◆ Work task
Search the records below for the word "from", then return every line where it appears.

Code change snippets
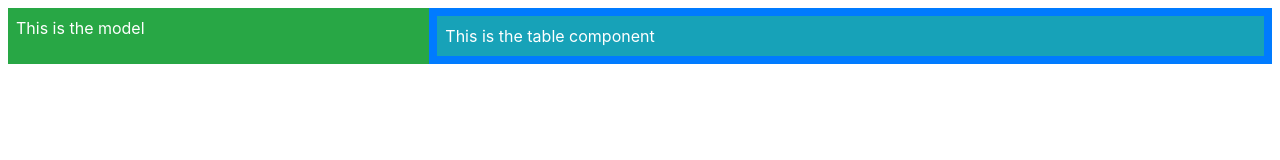
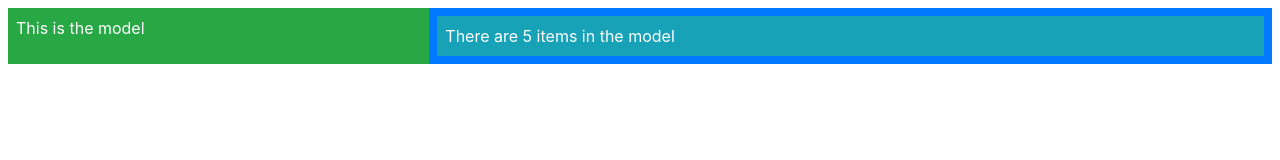
Before and after one commit to rene-copaga/example, an Angular app: page / in a window 1280 px wide. Shown: the top 160 px of the page. Built offline with nearby package versions, Linux system fonts and the light colour scheme.

Commit message:
Using Input Properties to Coordinate Between Components

```diff
--- a/src/app/productTable.component.html
+++ b/src/app/productTable.component.html
@@ -1,3 +1,3 @@
 <div class='bg-info p-2'>
-    This is the table component
+    There are {{getProducts().length}} items in the model
 </div>
--- a/src/app/productTable.component.ts
+++ b/src/app/productTable.component.ts
@@ -1,4 +1,6 @@
-import { Component } from "@angular/core";
+import { Component, Input } from "@angular/core";
+import { Model } from "./repository.model";
+import { Product } from "./product.model";
 
 @Component({
     selector: "paProductTable",
@@ -6,4 +8,20 @@ import { Component } from "@angular/core";
 })
 export class ProductTableComponent {
 
+    @Input("model")
+    dataModel: Model;
+
+    getProduct(key: number): Product {
+        return this.dataModel.getProduct(key);
+    }
+
+    getProducts(): Product[] {
+        return this.dataModel.getProducts();
+    }
+
+    deleteProduct(key: number) {
+        this.dataModel.deleteProduct(key);
+    }
+
+    showTable: boolean = true;
 }
--- a/src/app/template.html
+++ b/src/app/template.html
@@ -3,6 +3,6 @@
         <paProductForm></paProductForm>
     </div>
     <div class="col-8 p-2 bg-primary">
-        <paProductTable></paProductTable>
+        <paProductTable [model]="model"></paProductTable>
     </div>
 </div>
```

◆ Solution for this exercise
-import { Component } from "@angular/core";
+import { Component, Input } from "@angular/core";
+import { Model } from "./repository.model";
+import { Product } from "./product.model";
@@ -6,4 +8,20 @@ import { Component } from "@angular/core";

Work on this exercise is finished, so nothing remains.